The Willingham Conundrum
Josh Willingham has been the A’s foremost power hitter this year, that is unquestioned. While there is a good chance that that mantle will be taken over in the very near future by Brandon Allen, for 2011 Willingham is tops. His .231 ISO leads the club, well better than the next highest entrant (Scott Sizemore) and their .167 mark and among full-time players he dwarfs Kurt Suzuki‘s .151. Willingham has stated he’d be open to signing an extension to stay in Oakland. His numbers are good, he leads the club in home runs (22), ISO (.231), SLG (.477), wOBA (.350) and wRC+ (124). He is being paid $6M this season, but has already been worth $6.8M. In many cases it’d seem a simple open and shut case to re-sign the guy, but Oakland has more payroll pressures than many clubs, Willingham missed a decent amount of time with a sore achilles and he is going to be 33 next season which means he begins to enter (if not already) his decline phase.
Before deciding whether or not it’d be worthwhile re-signing Willingham, it is best to try and figure out how much it would cost and that number is not presently clear. Just recently Jeff Francoeur re-signed with the Kansas City Royals for two years at $13.5M a season. Presently he has put up 2.3 WAR (which trumps Willingham’s 1.5 – Willingham rightfully gets nicked on his defense) and unlike Willingham, Francoeur is going to be a mere 28 at season’s start next year, presumably in his prime. If you compare these two players it’d seem that Willingham would do poorly and get less than him, however Francoeur’s lack of consistency (prior to this year’s 2.3 WAR campaign he put up -0.8, 0.3 and 0.6 WAR in consecutive seasons) makes him presumably a higher risk. But Willingham does provide a somewhat higher level of certainty. Despite being somewhat of an injury risk and having several stints on the disabled list he has put together solid and consistent campaigns of 3.0, 2.5 and 3.0 WAR prior to this season.

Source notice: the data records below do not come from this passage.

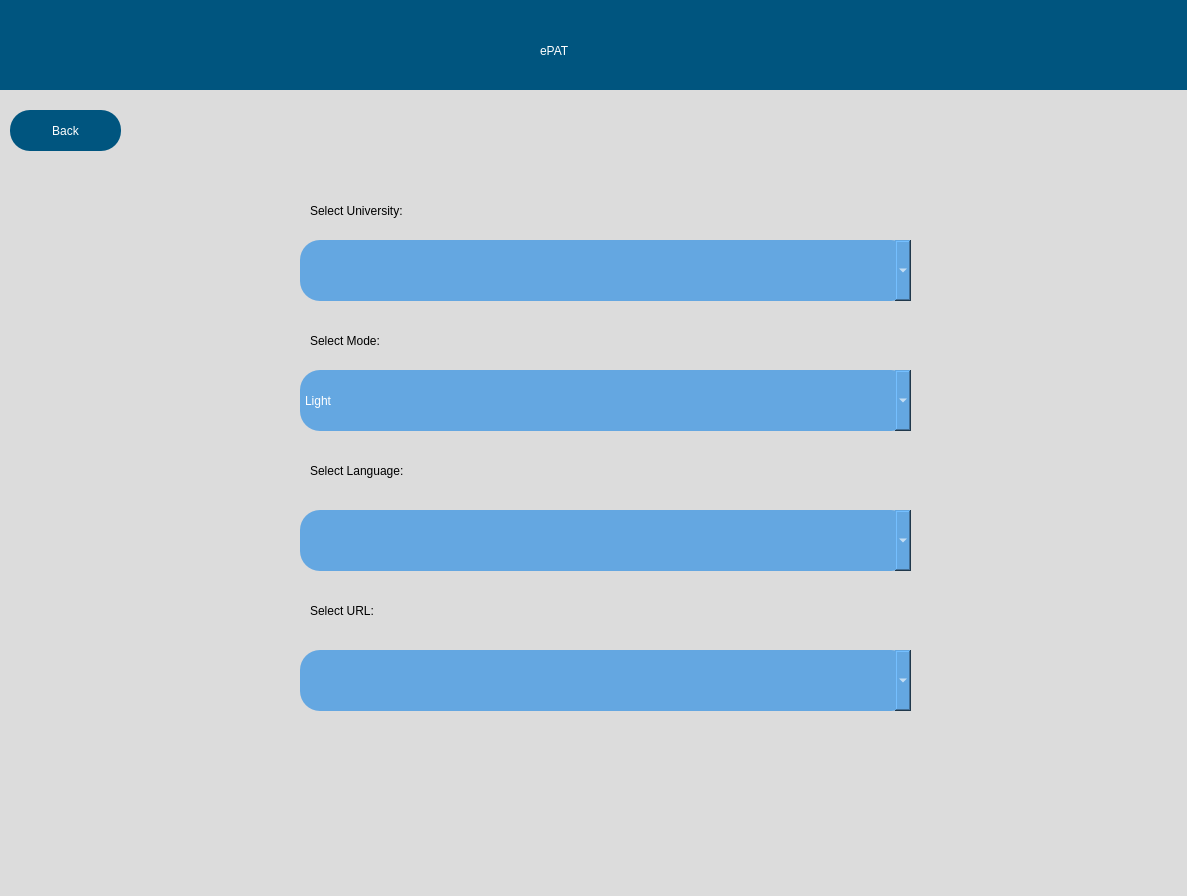
First picture: the form in src/user_interface/settingsPage.ui, repository eppenney/eBook-Perpetual-Access-Rights-Tracker, before the edit.
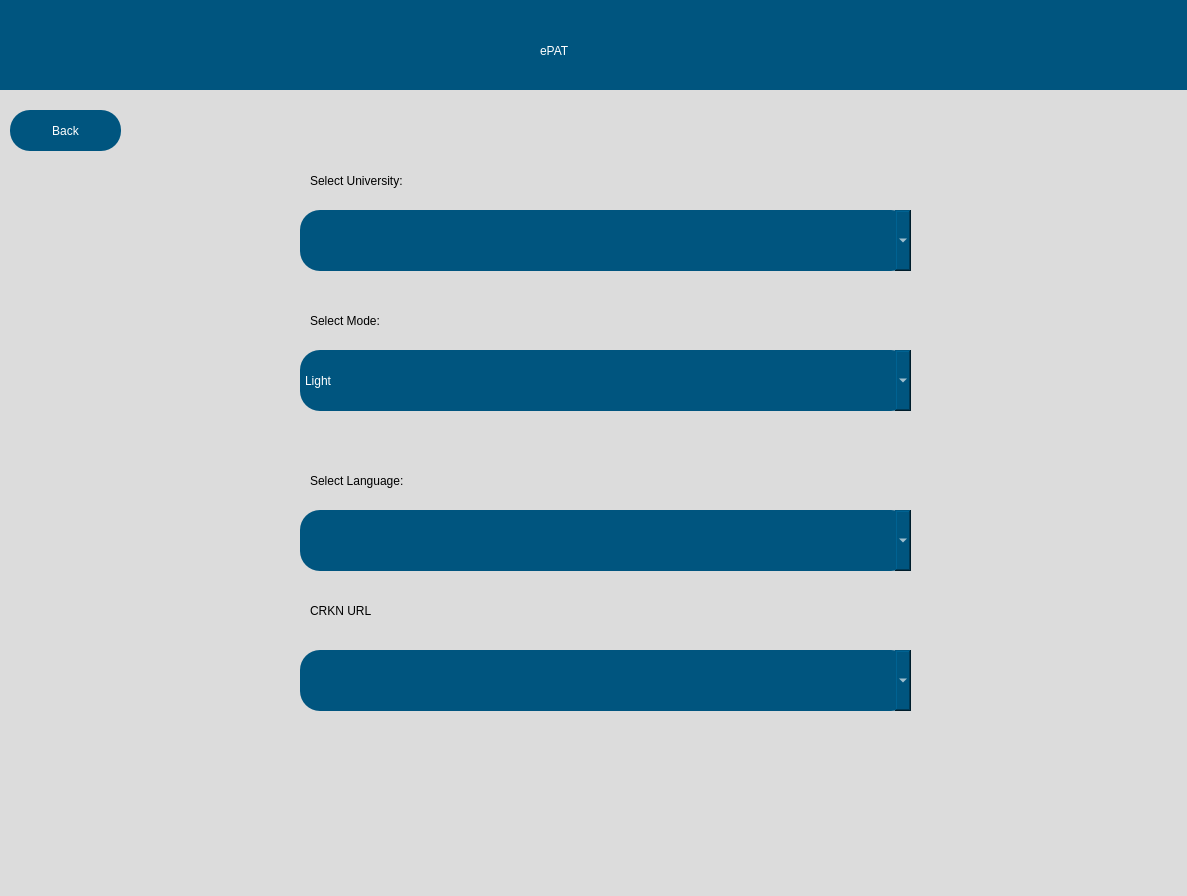
Second picture: the form after the edit.

Diff of the .ui file:
```diff
--- a/src/user_interface/settingsPage.ui
+++ b/src/user_interface/settingsPage.ui
@@ -79,7 +79,7 @@
     <property name="geometry">
      <rect>
       <x>320</x>
-      <y>450</y>
+      <y>460</y>
       <width>151</width>
       <height>41</height>
      </rect>
@@ -103,8 +103,8 @@
     </property>
     <property name="styleSheet">
      <string notr="true">
-background-color: rgb(100, 167, 225);
 border-radius:20px;
+background-color: rgb(0, 85, 127);
 color: rgb(255, 255, 255);
 font: 11pt &quot;MS Shell Dlg 2&quot;;</string>
     </property>
@@ -120,8 +120,8 @@
     </property>
     <property name="styleSheet">
      <string notr="true">
-background-color: rgb(100, 167, 225);
 border-radius:20px;
+background-color: rgb(0, 85, 127);
 color: rgb(255, 255, 255);
 font: 11pt &quot;MS Shell Dlg 2&quot;;</string>
     </property>
@@ -130,15 +130,15 @@
     <property name="geometry">
      <rect>
       <x>310</x>
-      <y>370</y>
+      <y>350</y>
       <width>611</width>
       <height>61</height>
      </rect>
     </property>
     <property name="styleSheet">
      <string notr="true">font: 75 8pt &quot;MS Shell Dlg 2&quot;;
-background-color: rgb(100, 167, 225);
 border-radius:20px;
+background-color: rgb(0, 85, 127);
 color: rgb(255, 255, 255);
 font: 11pt &quot;MS Shell Dlg 2&quot;;</string>
     </property>
@@ -167,21 +167,20 @@
 color: rgb(0, 0, 0);</string>
     </property>
     <property name="text">
-     <string>Select URL:</string>
+     <string>CRKN URL</string>
     </property>
    </widget>
    <widget class="QComboBox" name="universityBOX">
     <property name="geometry">
      <rect>
       <x>310</x>
-      <y>240</y>
+      <y>210</y>
       <width>611</width>
       <height>61</height>
      </rect>
     </property>
     <property name="styleSheet">
-     <string notr="true">
-background-color: rgb(100, 167, 225);
+     <string notr="true">background-color: rgb(0, 85, 127);
 border-radius:20px;
 color: rgb(255, 255, 255);
 font: 11pt &quot;MS Shell Dlg 2&quot;;</string>
@@ -191,7 +190,7 @@
     <property name="geometry">
      <rect>
       <x>320</x>
-      <y>190</y>
+      <y>160</y>
       <width>151</width>
       <height>41</height>
      </rect>
@@ -208,7 +207,7 @@
     <property name="geometry">
      <rect>
       <x>320</x>
-      <y>320</y>
+      <y>300</y>
       <width>151</width>
       <height>41</height>
      </rect>
```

The free-agent market is filled with similarly flawed players like Willingham. In among free-agent left-fielders Willingham’s 1.5 WAR is the best – in fact in a testament to how bad left fielders in general have been this year his 1.5 WAR is eleventh among all qualified left fielders. Lance Berkman (3.9 WAR and 36 years old), Carlos Beltran (3.6 WAR and 35 years old) and Michael Cuddyer (2.9 WAR and 33 years old) are the only better corner outfielders on the market this year (though Nick Swisher could be the prize if the Yankees opt to not exercise their club option on him at 3.8 WAR and 31 years old). In his two years prior to signing a one-year deal last year, Berkman put up 2.9 and 2.1 WAR, comparable numbers to Willinghams production (albeit at a much older 34 and 35) and Berkman was able to nab a one-year $8M contract from the Cardinals while Oakland themselves were willing to offer him a two-year deal according to several reports. I think this is a fair comp so let’s add a few extra dollars because Willingham is younger (even though through his 33 and 34 years Berkman was likely a better player) and go with Willingham on a two-year $20M deal. Do you sign him?
For Willingham to be worth $10M a season, he likely will need to put up a little more than 2.0 WAR which seems like something he could relatively easily do. The advantages of the deal are it is not cost-prohibitive, it is not an albatross and the A’s really have quite an impending vacancy in the outfield for 2012. A two-year deal is something that Willingham should snap up, because despite being one of a weak marketplaces better offerings, one has to think that many teams may just view him as a designated hitter which likely will deflate his value.
After weeks of sitting on the fence, I think a two-year $20M deal to Willingham would be fair to both parties and would be a deal worthwhile for both parties as well. If the A’s cannot sign him to an extension, they most definitely should offer him arbitration no matter what as there is no risk if he should say yes to arbitration. Willingham should be re-signed, I’m off the fence now.